■ **Requirement**: Return all of the records below verbatim.
── Extracted material
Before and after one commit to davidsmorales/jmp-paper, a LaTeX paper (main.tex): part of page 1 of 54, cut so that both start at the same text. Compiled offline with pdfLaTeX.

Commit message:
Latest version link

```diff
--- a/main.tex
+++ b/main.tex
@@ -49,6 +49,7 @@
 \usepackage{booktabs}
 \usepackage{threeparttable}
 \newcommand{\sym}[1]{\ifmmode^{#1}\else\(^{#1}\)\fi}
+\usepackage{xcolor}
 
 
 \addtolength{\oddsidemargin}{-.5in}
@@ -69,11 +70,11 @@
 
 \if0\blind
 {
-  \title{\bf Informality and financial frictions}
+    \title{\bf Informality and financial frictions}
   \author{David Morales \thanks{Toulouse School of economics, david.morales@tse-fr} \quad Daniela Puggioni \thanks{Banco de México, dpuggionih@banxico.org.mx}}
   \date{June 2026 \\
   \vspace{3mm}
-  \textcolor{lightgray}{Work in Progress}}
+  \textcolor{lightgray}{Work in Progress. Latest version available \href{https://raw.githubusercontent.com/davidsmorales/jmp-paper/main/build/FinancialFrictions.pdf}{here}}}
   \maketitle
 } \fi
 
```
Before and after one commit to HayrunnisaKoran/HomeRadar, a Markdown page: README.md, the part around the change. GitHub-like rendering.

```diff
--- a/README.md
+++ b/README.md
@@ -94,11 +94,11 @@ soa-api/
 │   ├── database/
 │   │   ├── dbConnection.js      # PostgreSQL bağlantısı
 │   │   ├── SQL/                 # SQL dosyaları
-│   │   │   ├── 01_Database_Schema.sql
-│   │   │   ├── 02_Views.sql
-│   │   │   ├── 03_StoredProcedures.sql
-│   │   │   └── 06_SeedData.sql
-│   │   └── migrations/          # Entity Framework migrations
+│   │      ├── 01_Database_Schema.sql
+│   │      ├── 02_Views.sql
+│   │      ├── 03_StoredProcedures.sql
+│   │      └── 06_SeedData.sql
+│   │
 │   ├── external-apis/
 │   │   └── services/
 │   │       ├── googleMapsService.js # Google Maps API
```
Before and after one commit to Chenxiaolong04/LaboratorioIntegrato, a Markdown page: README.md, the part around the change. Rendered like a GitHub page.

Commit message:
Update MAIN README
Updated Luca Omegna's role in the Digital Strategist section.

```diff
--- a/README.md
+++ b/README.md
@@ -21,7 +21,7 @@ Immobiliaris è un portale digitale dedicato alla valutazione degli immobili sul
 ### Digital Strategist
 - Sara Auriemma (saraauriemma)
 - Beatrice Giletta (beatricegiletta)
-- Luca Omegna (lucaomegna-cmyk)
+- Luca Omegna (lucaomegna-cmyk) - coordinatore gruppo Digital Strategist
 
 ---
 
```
────
■ **Solution for this problem**:
Before and after one commit to davidsmorales/jmp-paper, a LaTeX paper (main.tex): part of page 1 of 54, cut so that both start at the same text. Compiled offline with pdfLaTeX.

Commit message:
Latest version link

```diff
--- a/main.tex
+++ b/main.tex
@@ -49,6 +49,7 @@
 \usepackage{booktabs}
 \usepackage{threeparttable}
 \newcommand{\sym}[1]{\ifmmode^{#1}\else\(^{#1}\)\fi}
+\usepackage{xcolor}
 
 
 \addtolength{\oddsidemargin}{-.5in}
@@ -69,11 +70,11 @@
 
 \if0\blind
 {
-  \title{\bf Informality and financial frictions}
+    \title{\bf Informality and financial frictions}
   \author{David Morales \thanks{Toulouse School of economics, david.morales@tse-fr} \quad Daniela Puggioni \thanks{Banco de México, dpuggionih@banxico.org.mx}}
   \date{June 2026 \\
   \vspace{3mm}
-  \textcolor{lightgray}{Work in Progress}}
+  \textcolor{lightgray}{Work in Progress. Latest version available \href{https://raw.githubusercontent.com/davidsmorales/jmp-paper/main/build/FinancialFrictions.pdf}{here}}}
   \maketitle
 } \fi
 
```
Before and after one commit to HayrunnisaKoran/HomeRadar, a Markdown page: README.md, the part around the change. GitHub-like rendering.

```diff
--- a/README.md
+++ b/README.md
@@ -94,11 +94,11 @@ soa-api/
 │   ├── database/
 │   │   ├── dbConnection.js      # PostgreSQL bağlantısı
 │   │   ├── SQL/                 # SQL dosyaları
-│   │   │   ├── 01_Database_Schema.sql
-│   │   │   ├── 02_Views.sql
-│   │   │   ├── 03_StoredProcedures.sql
-│   │   │   └── 06_SeedData.sql
-│   │   └── migrations/          # Entity Framework migrations
+│   │      ├── 01_Database_Schema.sql
+│   │      ├── 02_Views.sql
+│   │      ├── 03_StoredProcedures.sql
+│   │      └── 06_SeedData.sql
+│   │
 │   ├── external-apis/
 │   │   └── services/
 │   │       ├── googleMapsService.js # Google Maps API
```
Before and after one commit to Chenxiaolong04/LaboratorioIntegrato, a Markdown page: README.md, the part around the change. Rendered like a GitHub page.

Commit message:
Update MAIN README
Updated Luca Omegna's role in the Digital Strategist section.

```diff
--- a/README.md
+++ b/README.md
@@ -21,7 +21,7 @@ Immobiliaris è un portale digitale dedicato alla valutazione degli immobili sul
 ### Digital Strategist
 - Sara Auriemma (saraauriemma)
 - Beatrice Giletta (beatricegiletta)
-- Luca Omegna (lucaomegna-cmyk)
+- Luca Omegna (lucaomegna-cmyk) - coordinatore gruppo Digital Strategist
 
 ---
 
```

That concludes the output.